*** Exercise data ***

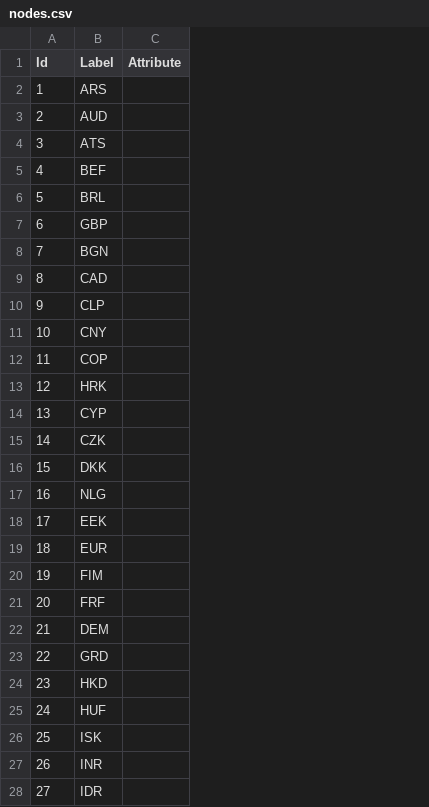
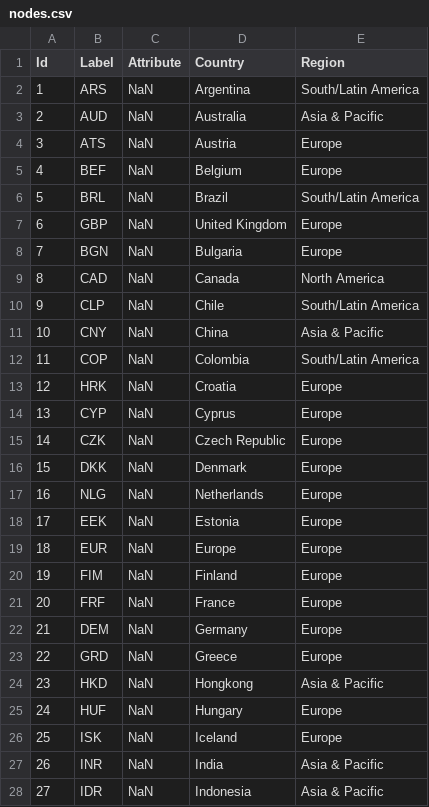
Before and after one commit to NGUYENTRONGDAT123/forex-analysis, a CSV file: src/data/nodes.csv, drawn as a sheet; only a part is shown; the diff covers the shown part only; the diff names each change by its address in the sheet, - before the commit and + after, or states it on an @@ line.

```diff
--- a/src/data/nodes.csv
+++ b/src/data/nodes.csv
+column D (Country), rows 2-28: Argentina | Australia | Austria | Belgium | Brazil | United Kingdom | Bulgaria | Canada | Chile | China | Colombia | Croatia | Cyprus | Czech Republic | Denmark | Netherlands | Estonia | Europe | Finland | France | Germany | Greece | Hongkong | Hungary | Iceland | India | Indonesia
+column E (Region), rows 2-28: South/Latin America | Asia & Pacific | Europe | Europe | South/Latin America | Europe | Europe | North America | South/Latin America | Asia & Pacific | South/Latin America | Europe | Europe | Europe | Europe | Europe | Europe | Europe | Europe | Europe | Europe | Europe | Asia & Pacific | Europe | Europe | Asia & Pacific | Asia & Pacific
-C2:C28 (Attribute): (empty)
+C2:C28 (Attribute): NaN
```
Also changed, not shown: 31 edited cells elsewhere in this file, 10 other files.
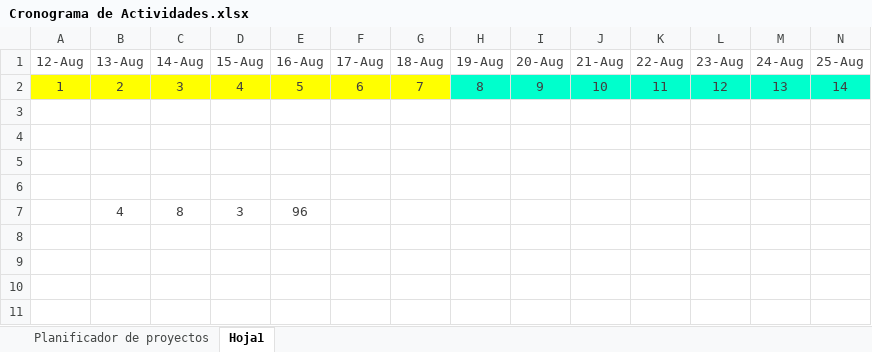
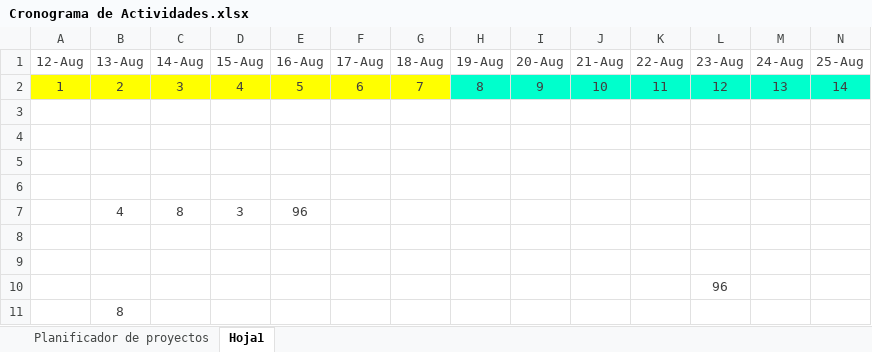
Before and after one commit to orlandoeo/App-PhromexEsthetics, an Excel workbook: FASE_I/Cronograma de Actividades.xlsx, sheet Hoja1, drawn as a sheet; only a part is shown; values as stored, in another font and other column widths than the file's, no borders; rows hold the shown columns only; the diff names each change by its address in the sheet, - before the commit and + after, or states it on an @@ line.

```diff
--- a/FASE_I/Cronograma de Actividades.xlsx (sheet Hoja1)
+++ b/FASE_I/Cronograma de Actividades.xlsx (sheet Hoja1)
+row 8: (empty)
+row 9: (empty)
+row 10:  |  |  |  |  |  |  |  |  |  |  | 96
+row 11:  | 8
```
Also changed, not shown: sheet Planificador de proyectos.
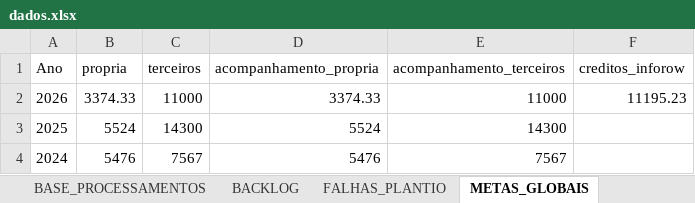
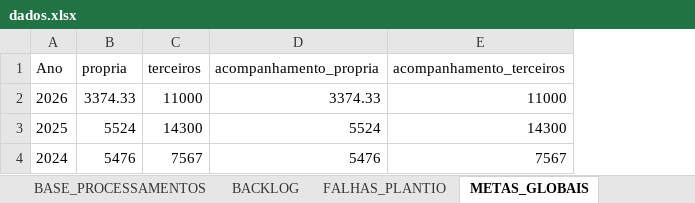
Before and after one commit to GEOTECNOLOGIACLEALCO/PAINEL_FALHAS, an Excel workbook: dados.xlsx, sheet METAS_GLOBAIS, drawn as a sheet; values as stored, in another font and other column widths than the file's, no borders; the diff names each change by its address in the sheet, - before the commit and + after, or states it on an @@ line.

```diff
--- a/dados.xlsx (sheet METAS_GLOBAIS)
+++ b/dados.xlsx (sheet METAS_GLOBAIS)
-column F (creditos_inforow), row 2: 11195.23
```
Also changed, not shown: sheet BACKLOG, other sheet tabs, 1 other file.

*** End of Exercise data ***

Instructions to follow
Every line from the data above that contains "only" must appear in the answer.

Exercise answer
Before and after one commit to NGUYENTRONGDAT123/forex-analysis, a CSV file: src/data/nodes.csv, drawn as a sheet; only a part is shown; the diff covers the shown part only; the diff names each change by its address in the sheet, - before the commit and + after, or states it on an @@ line.
Before and after one commit to orlandoeo/App-PhromexEsthetics, an Excel workbook: FASE_I/Cronograma de Actividades.xlsx, sheet Hoja1, drawn as a sheet; only a part is shown; values as stored, in another font and other column widths than the file's, no borders; rows hold the shown columns only; the diff names each change by its address in the sheet, - before the commit and + after, or states it on an @@ line.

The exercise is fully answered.